[Start of section]

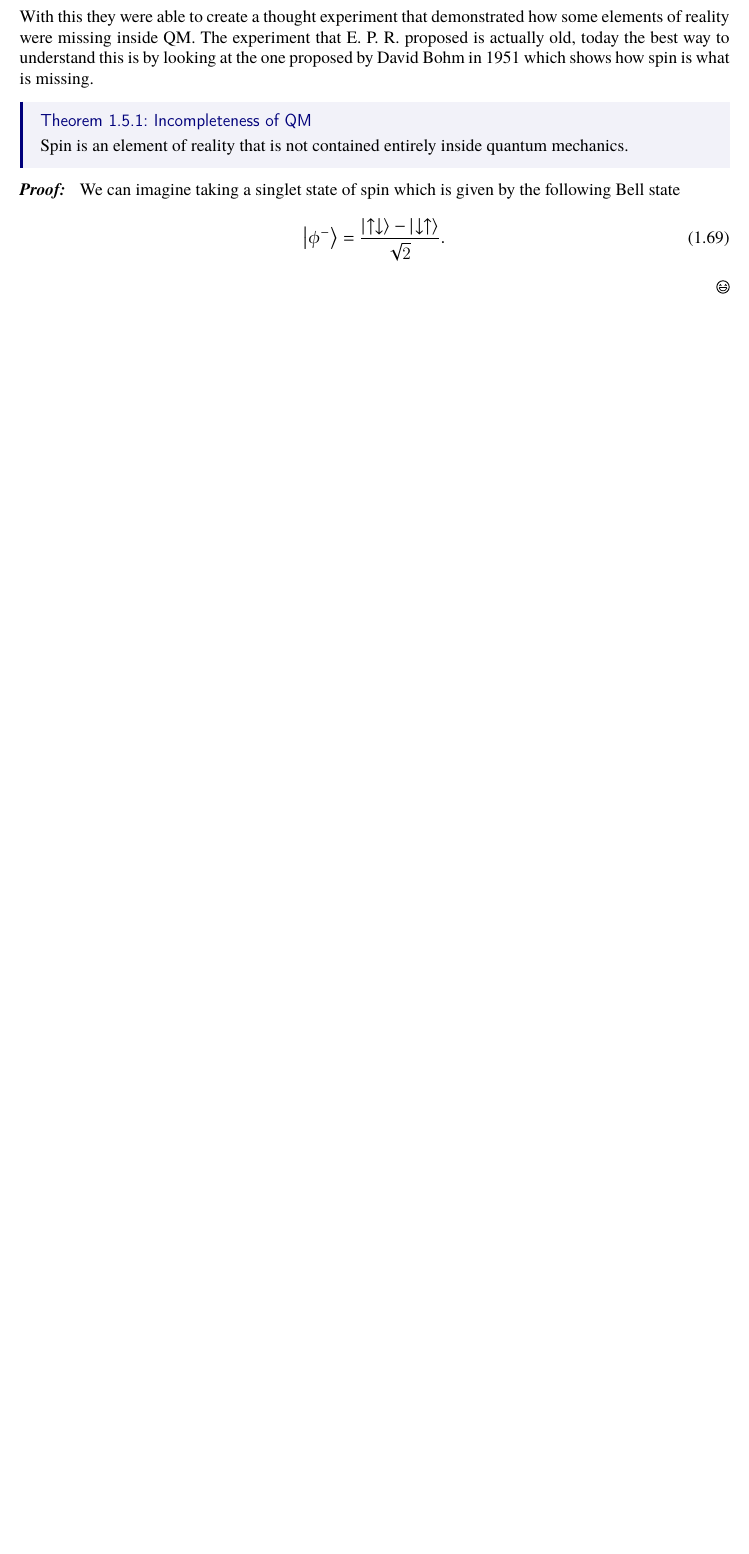
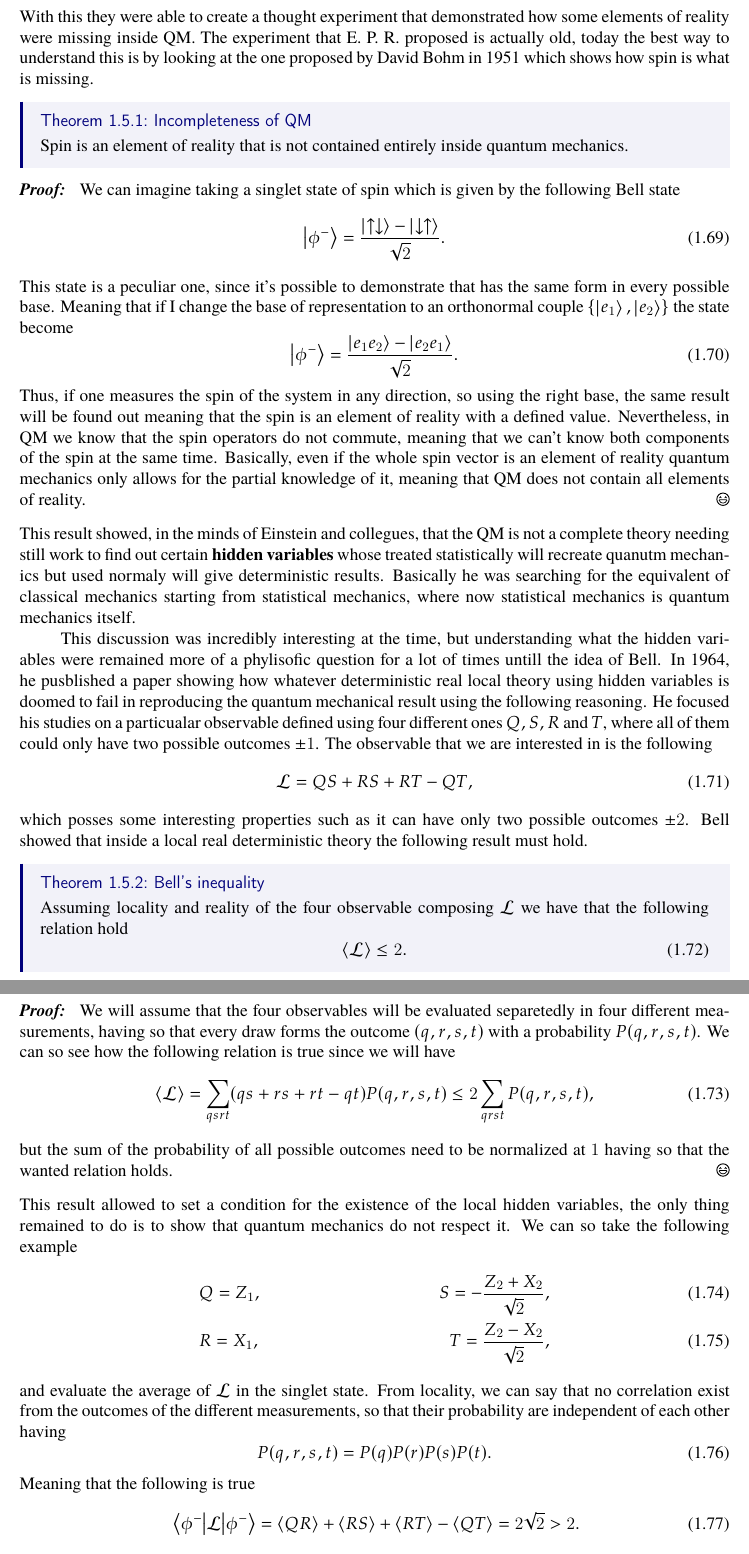
Before and after one commit to Luca-Leoni/Quantum-Computation, a LaTeX thesis (Quantum Computing.tex, which reads Chapter1/Section5.tex): part of page 26 of 26 before the commit and two parts of pages 26 and 27 of 27 after it, the two joined at a grey line, cut so that both start at the same text, the shorter picture padded with empty space. Compiled offline with pdfLaTeX.

Commit message:
Finished EPR paradox

```diff
--- a/Chapter1/Section5.tex
+++ b/Chapter1/Section5.tex
@@ -122,4 +122,50 @@ With this they were able to create a thought experiment that demonstrated how so
     \begin{equation}
         \ket{\phi^-} = \frac{\ket{\uparrow\downarrow} - \ket{\downarrow\uparrow}}{\sqrt{2}}.
     \end{equation}
+    This state is a peculiar one, since it's possible to demonstrate that has the same form in every possible base. Meaning that if I change the base of representation to an orthonormal couple $\{ \ket{e_1}, \ket{e_2} \}$ the state become
+    \begin{equation}
+        \ket{\phi^-} = \frac{\ket{e_1e_2} - \ket{e_2e_1}}{\sqrt{2}}.
+    \end{equation}
+    Thus, if one measures the spin of the system in any direction, so using the right base, the same result will be found out meaning that the spin is an element of reality with a defined value. Nevertheless, in QM we know that the spin operators do not commute, meaning that we can't know both components of the spin at the same time. Basically, even if the whole spin vector is an element of reality quantum mechanics only allows for the partial knowledge of it, meaning that QM does not contain all elements of reality.
 }
+\noindent
+This result showed, in the minds of Einstein and collegues, that the QM is not a complete theory needing still work to find out certain \textbf{hidden variables} whose treated statistically will recreate quanutm mechanics but used normaly will give deterministic results. Basically he was searching for the equivalent of classical mechanics starting from statistical mechanics, where now statistical mechanics is quantum mechanics itself.
+
+This discussion was incredibly interesting at the time, but understanding what the hidden variables were remained more of a phylisofic question for a lot of times untill the idea of Bell. In 1964, he pusblished a paper showing how whatever deterministic real local theory using hidden variables is doomed to fail in reproducing the quantum mechanical result using the following reasoning. He focused his studies on a particualar observable defined using four different ones $Q, S, R$ and $T$, where all of them could only have two possible outcomes $\pm 1$. The observable that we are interested in is the following
+\begin{equation}
+    \mathcal{L} = QS + RS + RT - QT,
+\end{equation}
+which posses some interesting properties such as it can have only two possible outcomes $\pm 2$. Bell showed that inside a local real deterministic theory the following result must hold.
+\thm{Bell's inequality}
+{
+    Assuming locality and reality of the four observable composing $\mathcal{L}$ we have that the following relation hold
+    \begin{equation}
+        \left\langle \mathcal{L} \right\rangle \le 2.
+    \end{equation}
+}
+\pf{Proof}
+{
+    We will assume that the four observables will be evaluated separetedly in four different measurements, having so that every draw forms the outcome $(q, r, s, t)$ with a probability $P(q, r, s, t)$.  We can so see how the following relation is true since we will have
+    \begin{equation}
+        \left\langle \mathcal{L} \right\rangle = \sum_{qsrt}(qs + rs + rt - qt)P(q, r, s, t) \le 2\sum_{qrst} P(q, r, s, t),
+    \end{equation}
+    but the sum of the probability of all possible outcomes need to be normalized at $1$ having so that the wanted relation holds.
+}
+
+\noindent
+This result allowed to set a condition for the existence of the local hidden variables, the only thing remained to do is to show that quantum mechanics do not respect it. We can so take the following example
+\begin{align}
+    &Q=Z_1, &S=-\frac{Z_2 + X_2}{\sqrt{2}},\\
+    &R=X_1, &T=\frac{Z_2 - X_2}{\sqrt{2}},
+\end{align}
+and evaluate the average of $\mathcal{L}$ in the singlet state. From locality, we can say that no correlation exist from the outcomes of the different measurements, so that their probability are independent of each other having
+\begin{equation}
+    P(q, r, s, t) = P(q)P(r)P(s)P(t).
+\end{equation}
+Meaning that the following is true
+\begin{equation}
+    \ev{\mathcal{L}}{\phi^-} = \left\langle QR \right\rangle + \left\langle RS \right\rangle + \left\langle RT \right\rangle - \left\langle QT \right\rangle = 2\sqrt{2} > 2.
+\end{equation}
+Meaning that QM doesn't respect Bell's inequality and so can't be reconstructed using local hidden variables. This line of reasoning was also proven experimentally by Cluaser first, and then also by Specter with a more refined experiment that reproduced accuratelly the $2\sqrt{2}$ result using photons and not spins. Therefore, local hidden variables will not be the answer to find out a deterministic quantum theory.
+
+From that point on quantum information evolved a lot with the creation of quantum optics and entangled photons, in particualar the last part of the Nobel Prize was given to Zellinger sicne was the first to perform quantum teleportation in open air at a far distance in Vienna. He teleported a state using entangled photons from one part to the other of the Danube river.
```
Also changed, not shown: Quantum Computing.pdf.
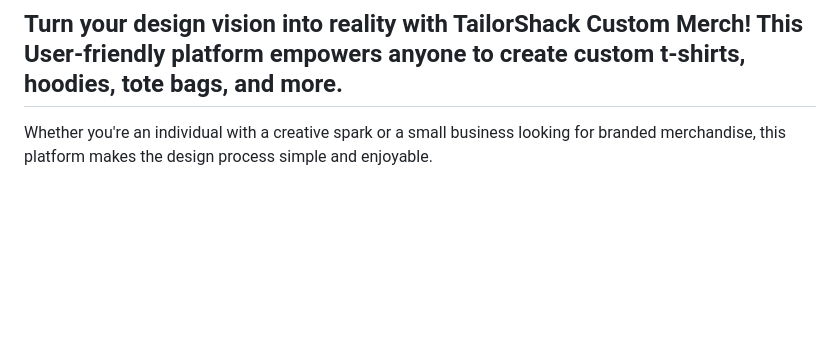
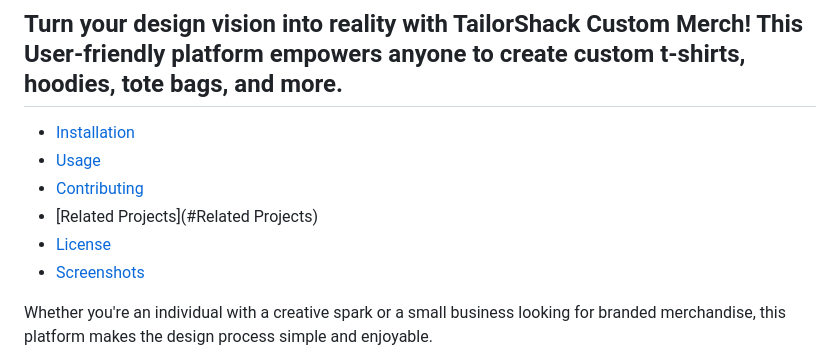
Before and after one commit to shacky-me/TailorShack-Merch-Design-Website, a Markdown page: README.md, the part around the change. GitHub-like rendering; blank space fills up the shorter version.

```diff
--- a/README.md
+++ b/README.md
@@ -1,6 +1,13 @@
 # JUST A SNEAK PEEK!!!
 
 ## Turn your design vision into reality with TailorShack Custom Merch! This User-friendly platform empowers anyone to create custom t-shirts, hoodies, tote bags, and more.
+
+* [Installation](#installation)
+* [Usage](#usage)
+* [Contributing](#contributing)
+* [Related Projects](#Related Projects)
+* [License](#license)
+* [Screenshots](#Screenshots)
 
 Whether you're an individual with a creative spark or a small business looking for branded merchandise, this platform makes the design process simple and enjoyable.
 
```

[End of section]

Goal of the exercise » Only the text of the listing above should be copied, exactly and with pictures left out.

Output for this task »
Before and after one commit to Luca-Leoni/Quantum-Computation, a LaTeX thesis (Quantum Computing.tex, which reads Chapter1/Section5.tex): part of page 26 of 26 before the commit and two parts of pages 26 and 27 of 27 after it, the two joined at a grey line, cut so that both start at the same text, the shorter picture padded with empty space. Compiled offline with pdfLaTeX.

Commit message:
Finished EPR paradox

```diff
--- a/Chapter1/Section5.tex
+++ b/Chapter1/Section5.tex
@@ -122,4 +122,50 @@ With this they were able to create a thought experiment that demonstrated how so
     \begin{equation}
         \ket{\phi^-} = \frac{\ket{\uparrow\downarrow} - \ket{\downarrow\uparrow}}{\sqrt{2}}.
     \end{equation}
+    This state is a peculiar one, since it's possible to demonstrate that has the same form in every possible base. Meaning that if I change the base of representation to an orthonormal couple $\{ \ket{e_1}, \ket{e_2} \}$ the state become
+    \begin{equation}
+        \ket{\phi^-} = \frac{\ket{e_1e_2} - \ket{e_2e_1}}{\sqrt{2}}.
+    \end{equation}
+    Thus, if one measures the spin of the system in any direction, so using the right base, the same result will be found out meaning that the spin is an element of reality with a defined value. Nevertheless, in QM we know that the spin operators do not commute, meaning that we can't know both components of the spin at the same time. Basically, even if the whole spin vector is an element of reality quantum mechanics only allows for the partial knowledge of it, meaning that QM does not contain all elements of reality.
 }
+\noindent
+This result showed, in the minds of Einstein and collegues, that the QM is not a complete theory needing still work to find out certain \textbf{hidden variables} whose treated statistically will recreate quanutm mechanics but used normaly will give deterministic results. Basically he was searching for the equivalent of classical mechanics starting from statistical mechanics, where now statistical mechanics is quantum mechanics itself.
+
+This discussion was incredibly interesting at the time, but understanding what the hidden variables were remained more of a phylisofic question for a lot of times untill the idea of Bell. In 1964, he pusblished a paper showing how whatever deterministic real local theory using hidden variables is doomed to fail in reproducing the quantum mechanical result using the following reasoning. He focused his studies on a particualar observable defined using four different ones $Q, S, R$ and $T$, where all of them could only have two possible outcomes $\pm 1$. The observable that we are interested in is the following
+\begin{equation}
+    \mathcal{L} = QS + RS + RT - QT,
+\end{equation}
+which posses some interesting properties such as it can have only two possible outcomes $\pm 2$. Bell showed that inside a local real deterministic theory the following result must hold.
+\thm{Bell's inequality}
+{
+    Assuming locality and reality of the four observable composing $\mathcal{L}$ we have that the following relation hold
+    \begin{equation}
+        \left\langle \mathcal{L} \right\rangle \le 2.
+    \end{equation}
+}
+\pf{Proof}
+{
+    We will assume that the four observables will be evaluated separetedly in four different measurements, having so that every draw forms the outcome $(q, r, s, t)$ with a probability $P(q, r, s, t)$.  We can so see how the following relation is true since we will have
+    \begin{equation}
+        \left\langle \mathcal{L} \right\rangle = \sum_{qsrt}(qs + rs + rt - qt)P(q, r, s, t) \le 2\sum_{qrst} P(q, r, s, t),
+    \end{equation}
+    but the sum of the probability of all possible outcomes need to be normalized at $1$ having so that the wanted relation holds.
+}
+
+\noindent
+This result allowed to set a condition for the existence of the local hidden variables, the only thing remained to do is to show that quantum mechanics do not respect it. We can so take the following example
+\begin{align}
+    &Q=Z_1, &S=-\frac{Z_2 + X_2}{\sqrt{2}},\\
+    &R=X_1, &T=\frac{Z_2 - X_2}{\sqrt{2}},
+\end{align}
+and evaluate the average of $\mathcal{L}$ in the singlet state. From locality, we can say that no correlation exist from the outcomes of the different measurements, so that their probability are independent of each other having
+\begin{equation}
+    P(q, r, s, t) = P(q)P(r)P(s)P(t).
+\end{equation}
+Meaning that the following is true
+\begin{equation}
+    \ev{\mathcal{L}}{\phi^-} = \left\langle QR \right\rangle + \left\langle RS \right\rangle + \left\langle RT \right\rangle - \left\langle QT \right\rangle = 2\sqrt{2} > 2.
+\end{equation}
+Meaning that QM doesn't respect Bell's inequality and so can't be reconstructed using local hidden variables. This line of reasoning was also proven experimentally by Cluaser first, and then also by Specter with a more refined experiment that reproduced accuratelly the $2\sqrt{2}$ result using photons and not spins. Therefore, local hidden variables will not be the answer to find out a deterministic quantum theory.
+
+From that point on quantum information evolved a lot with the creation of quantum optics and entangled photons, in particualar the last part of the Nobel Prize was given to Zellinger sicne was the first to perform quantum teleportation in open air at a far distance in Vienna. He teleported a state using entangled photons from one part to the other of the Danube river.
```
Also changed, not shown: Quantum Computing.pdf.
Before and after one commit to shacky-me/TailorShack-Merch-Design-Website, a Markdown page: README.md, the part around the change. GitHub-like rendering; blank space fills up the shorter version.

```diff
--- a/README.md
+++ b/README.md
@@ -1,6 +1,13 @@
 # JUST A SNEAK PEEK!!!
 
 ## Turn your design vision into reality with TailorShack Custom Merch! This User-friendly platform empowers anyone to create custom t-shirts, hoodies, tote bags, and more.
+
+* [Installation](#installation)
+* [Usage](#usage)
+* [Contributing](#contributing)
+* [Related Projects](#Related Projects)
+* [License](#license)
+* [Screenshots](#Screenshots)
 
 Whether you're an individual with a creative spark or a small business looking for branded merchandise, this platform makes the design process simple and enjoyable.
 
```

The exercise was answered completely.